 In Engineering, Success Stories, Vision Zero

An important step toward safer streets

Today, at a San Francisco Municipal Transportation Authority (SFMTA) hearing, we celebrated a milestone victory for pedestrians!

The City approved and will build the first-ever raised intersection at Page and Buchanan.

A raised intersection is a design tool that transforms the whole intersection into a place that puts pedestrians first. It increases the visibility of people on foot, and gets cars and bikes to slow down through the whole intersection.

This is exactly the kind of street design that San Francisco needs more of, to achieve the city’s Vision Zero goal of eliminating all traffic deaths and severe injuries by 2024.

Walk San Francisco proposed the idea of a raised intersection early on in the planning process for the Page Street Neighborway project, and advocated strongly for it throughout. (See our May post about it.) Until today, it was unclear whether the raised intersection would remain in the final plans. Now it will officially be built in 2019. We are thrilled, and can’t wait for people to experience this type of top-notch pedestrian infrastructure firsthand!

The Page Street Neighborway project also includes other pedestrian safety improvements, like bulb-outs, also known as corner extensions (see the 1’s in the picture above). These reduce the distance and time needed to cross the street, increase visibility between drivers and people walking, and slow down cars that are turning. There will be ADA accessibility upgrades along Page Street, too. Read more about the project.

Many thanks to the neighborhood residents and community partners who spoke out for a truly pedestrian-friendly Page Street.
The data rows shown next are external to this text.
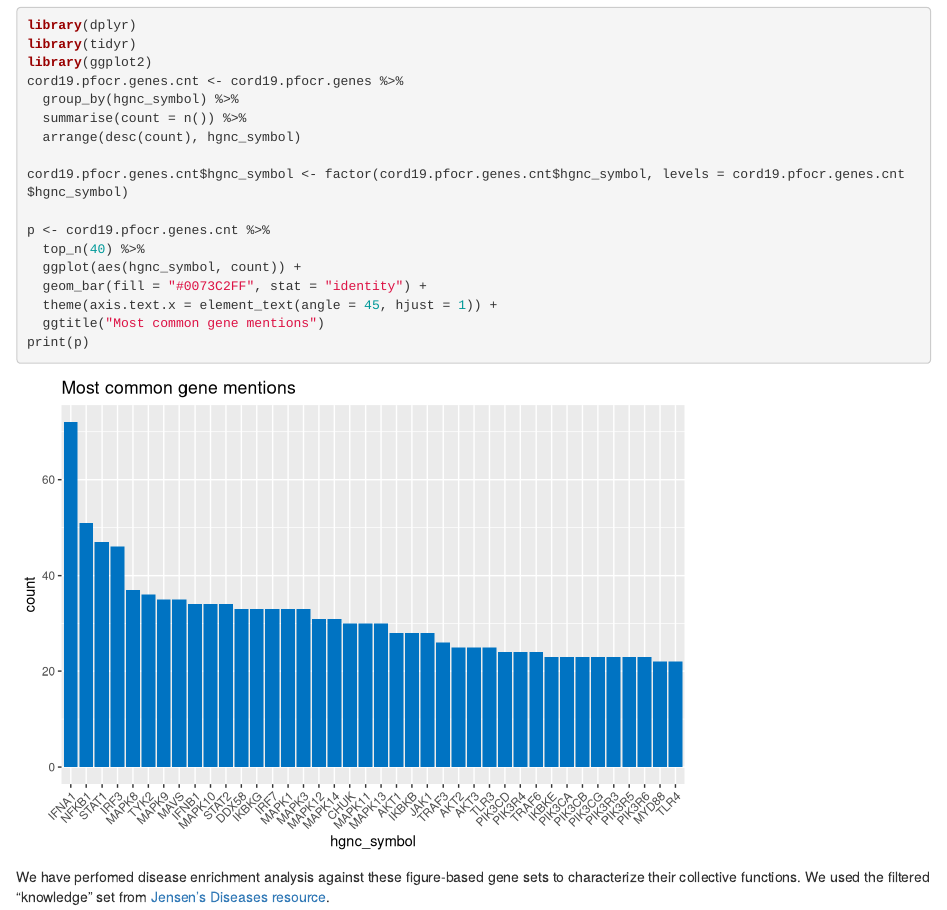
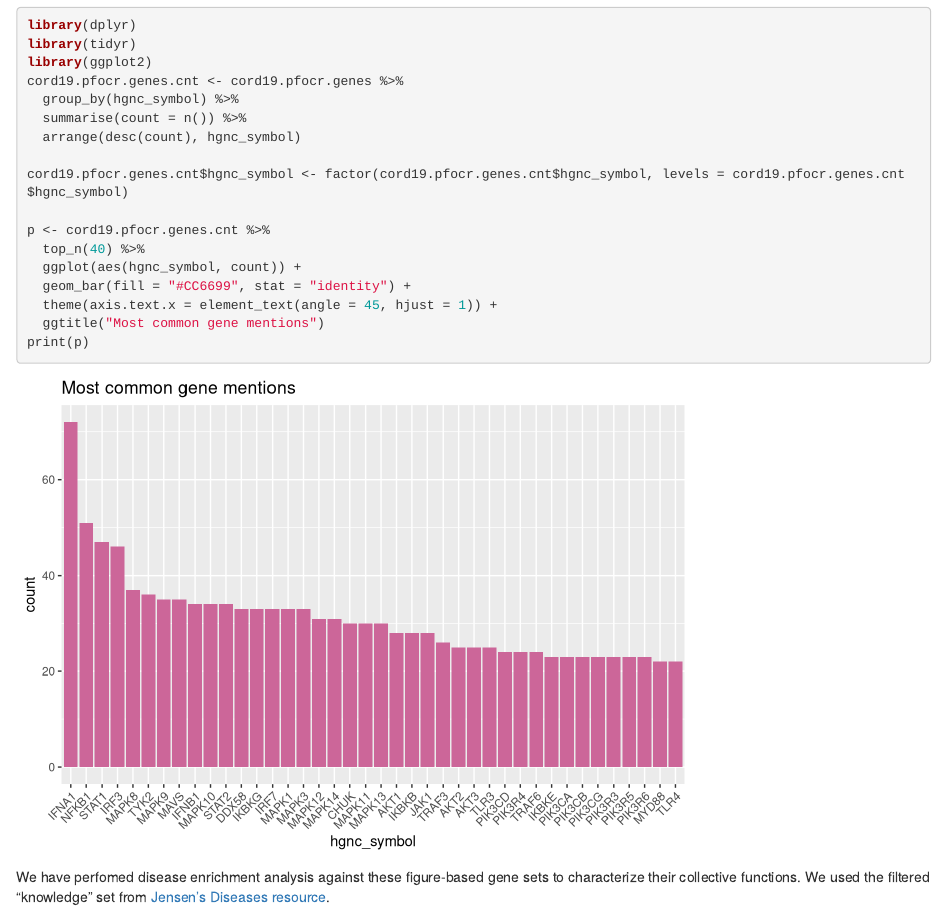
Before and after one commit to wikipathways/cord-19, an R Markdown document (covid_figure_ocr_ner.Rmd): the page in a window 1100 px wide, from 990 px down. Rendered offline with R 4.5, knitr and Pandoc, with nearby package versions.

Commit message:
barplot color

```diff
--- a/covid_figure_ocr_ner.Rmd
+++ b/covid_figure_ocr_ner.Rmd
@@ -46,7 +46,7 @@ cord19.pfocr.genes.cnt$hgnc_symbol <- factor(cord19.pfocr.genes.cnt$hgnc_symbol,
 p <- cord19.pfocr.genes.cnt %>%
   top_n(40) %>%
   ggplot(aes(hgnc_symbol, count)) +
-  geom_bar(fill = "#0073C2FF", stat = "identity") +
+  geom_bar(fill = "#CC6699", stat = "identity") +
   theme(axis.text.x = element_text(angle = 45, hjust = 1)) +
   ggtitle("Most common gene mentions")
 print(p)
```
Also changed, not shown: covid_figure_ocr_ner.nb.html.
Note: Page Street will be coming back to the SFMTA Board for approval of another part of the project: a traffic diverter to help calm the street even more by moving some vehicle traffic off of Page. We will keep you posted on this decision.